Examine each line of the data, and copy the ones containing "transfer".

════════════════

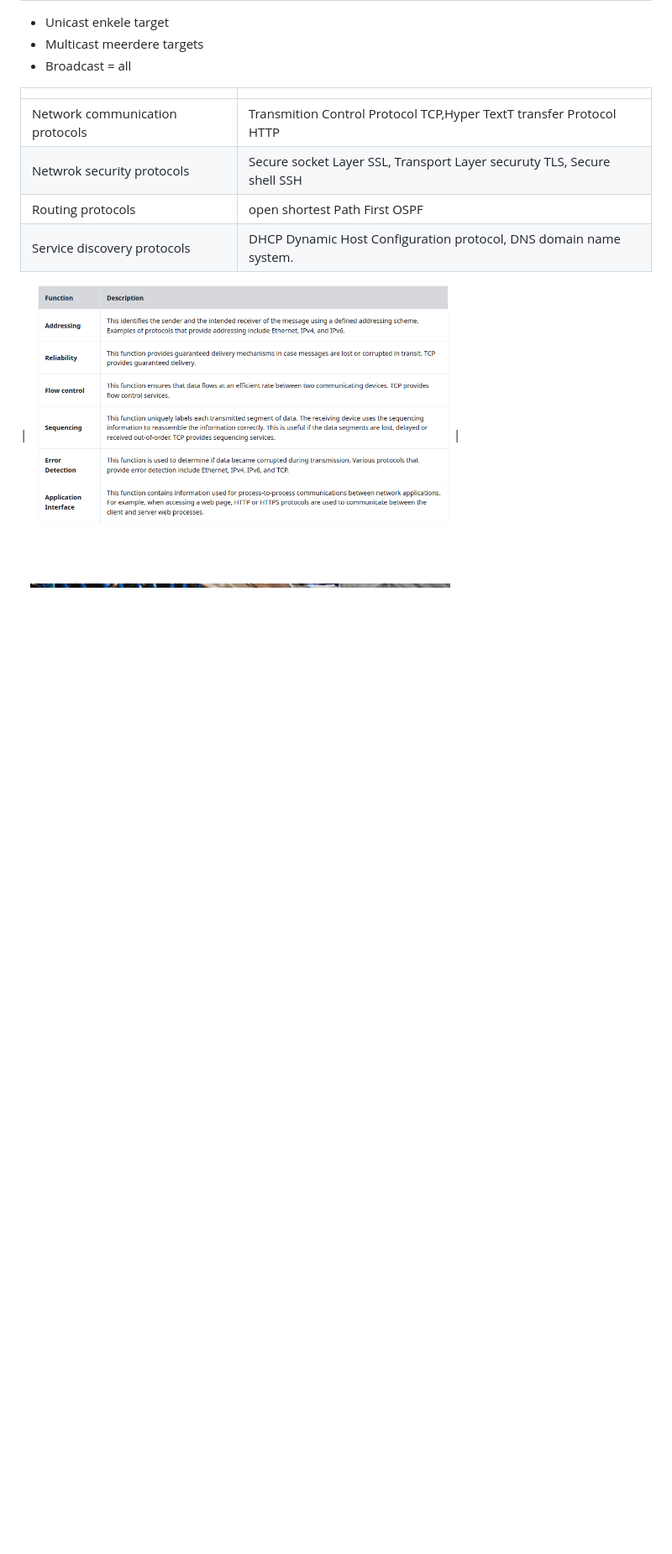
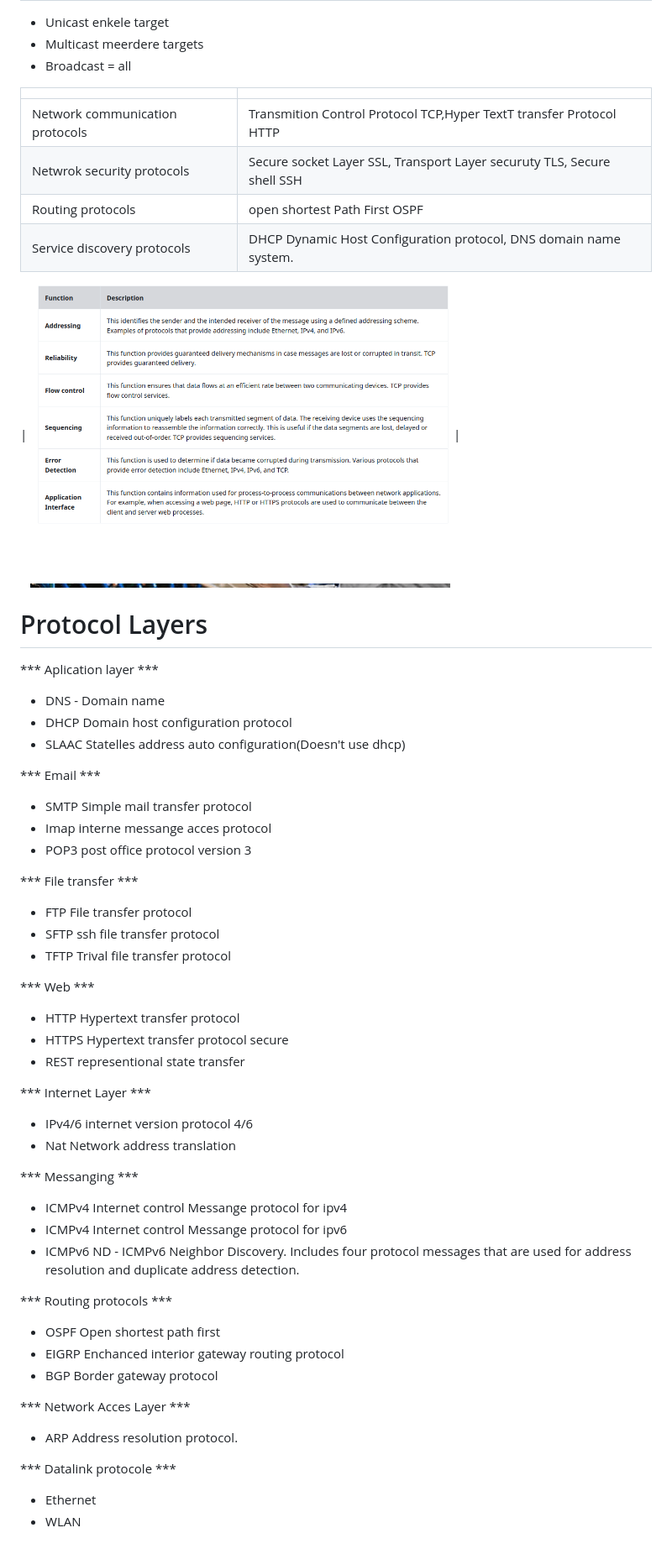
Before and after one commit to TomaszKwiatkowskiPXL/Exames, a Markdown page: LessenTheoriExamen.md, the part around the change. Shown at 84% size. Drawn GitHub-style; blank space fills up the shorter version.

```diff
--- a/LessenTheoriExamen.md
+++ b/LessenTheoriExamen.md
@@ -166,3 +166,51 @@ that he's not allowed to configure the device in case you work with ` fucking re
 
 
 | <img src="https://github.com/TomaszKwiatkowskiPXL/Exames/blob/6b569059c73270f504a50291a37a4046f9c6545d/iets.png" width=500px> |
+
+
+# Protocol Layers
+*** Aplication layer ***
+
+- DNS - Domain name
+- DHCP Domain host configuration protocol
+- SLAAC Statelles address auto configuration(Doesn't use dhcp)
+
+*** Email ***
+- SMTP Simple mail transfer protocol
+- Imap interne messange acces protocol
+- POP3 post office protocol version 3
+
+*** File transfer ***
+- FTP File transfer protocol
+- SFTP ssh file transfer protocol
+- TFTP Trival file transfer protocol
+
+
+*** Web ***
+- HTTP Hypertext transfer protocol
+- HTTPS Hypertext transfer protocol secure
+- REST representional state transfer
+
+
+*** Internet Layer ***
+- IPv4/6 internet version protocol 4/6
+- Nat Network address translation
+
+*** Messanging ***
+- ICMPv4 Internet control Messange protocol for ipv4
+- ICMPv4 Internet control Messange protocol for ipv6
+- ICMPv6 ND - ICMPv6 Neighbor Discovery. Includes four protocol messages that are used
+for address resolution and duplicate address detection.
+
+*** Routing protocols ***
+- OSPF Open shortest path  first
+- EIGRP Enchanced interior gateway routing protocol
+- BGP Border gateway protocol
+
+*** Network Acces Layer ***
+- ARP Address resolution protocol.
+
+
+*** Datalink protocole  ***
+- Ethernet
+- WLAN
```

════════════════

### ANSWER TO THE PROBLEM
+- SMTP Simple mail transfer protocol
+*** File transfer ***
+- FTP File transfer protocol
+- SFTP ssh file transfer protocol
+- TFTP Trival file transfer protocol
+- HTTP Hypertext transfer protocol
+- HTTPS Hypertext transfer protocol secure
+- REST representional state transfer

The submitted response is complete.